virus: What is meant by "memes affecting genes"?

Lior Golgher (
Wed, 16 Oct 1996 22:26:41 -0700

Kenneth Boyd wrote:
> On Sat, 12 Oct 1996, David Leeper wrote:
>> The reverse idea, that memes effect genes, is called the Baldwin Effect. This idea is a little
>> more radical. In fact, it's only resently resurfaced after decades of neglect because some
>> experiments in Artifical Life seem to indicate that the Baldwin Effect actually exists and can
>> be measured.

> The Baldwin effect should occur in physical reality. It's simply a
> selective process based on social/memetic criteria instead of physical
> criteria. I have a very hard time believing that a social/memetic
> criterion cannot show up in the transmission ratios, although it should
> take a less extreme example than WWII to demonstrate.

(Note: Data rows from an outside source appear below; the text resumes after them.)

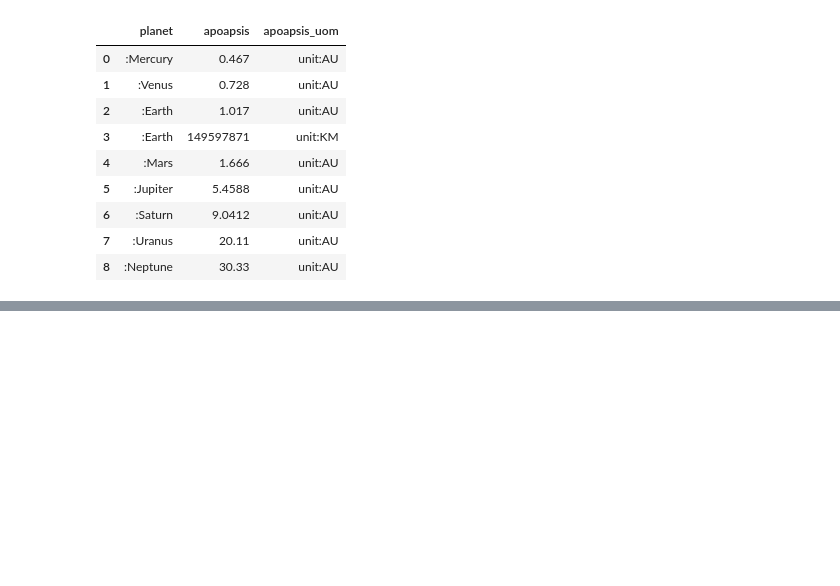
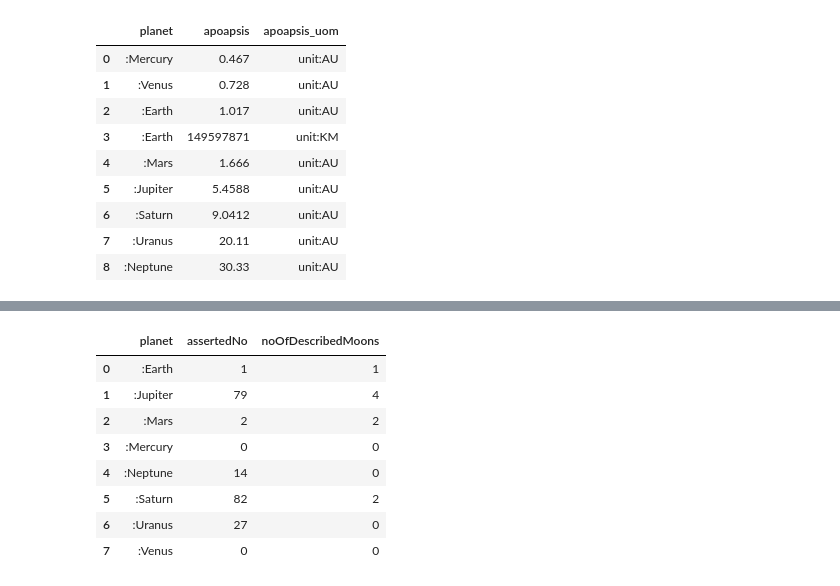
Before and after one commit to basharah/semai, a Jupyter notebook: UE03_BaAh.ipynb, the cells around one changed output, grey strips where cells are left out. Cells and saved outputs as stored; diff of their text form; code cells hidden in the pictures; blank space fills up the shorter version.

```diff
--- a/UE03_BaAh.ipynb
+++ b/UE03_BaAh.ipynb
@@ -127,0 +113,25 @@ df
+# %%
+df = sparql_select(g, """
+select ?planet ?assertedNo (count(?s) as ?noOfDescribedMoons)
+where {
+  ?planet a dbo:Planet .
+  ?planet v:nrOfMoons ?assertedNo .
+  OPTIONAL {
+     ?s a dbo:Satellite .
+     ?s v:orbits ?planet .
+  }
+ }
+group by ?planet  ?assertedNo
+order by ?planet
+""")
+df
+# %% [output]
+|  | planet | assertedNo | noOfDescribedMoons |
+| 0 | :Earth | 1 | 1 |
+| 1 | :Jupiter | 79 | 4 |
+| 2 | :Mars | 2 | 2 |
+| 3 | :Mercury | 0 | 0 |
+| 4 | :Neptune | 14 | 0 |
+| 5 | :Saturn | 82 | 2 |
+| 6 | :Uranus | 27 | 0 |
+| 7 | :Venus | 0 | 0 |
```
Also changed, not shown: parts of 40 cells of this notebook.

Two possible interpretation to "memes effect genes":
1. The actual content of memes is saved into genetic information. Which means for example that a British kid is
born with British memes in his mind, transferred to him through his D.N.A.. Those memes require an external
intensification in order to survive, but they already exist in the off-spring. A possible variation of this -
Dormant memes transferred genetically, which erupt in the mind of the off-spring in a certain biological period
and\or due to certain external conditions. A variation of that claim is expressed in Frank Herbert's Dune saga,
especially in Duncan Idaho's various G'ola [sp?]. Though this interpretation contains both a racist and a
deterministic aspect, I'm not sure if we can scientifically refute it with our current knowledge in genetics.
2. Memes effect our selection of mates, thereby effecting the genetical information of our off-springs. Which
means for example that a British kid is likely to have red hair because of a dominant "red hair is beautiful"
meme spread throughout the British isles. That claim is logical.

Now, which of those interpretations is claimed by the Baldwin Effect?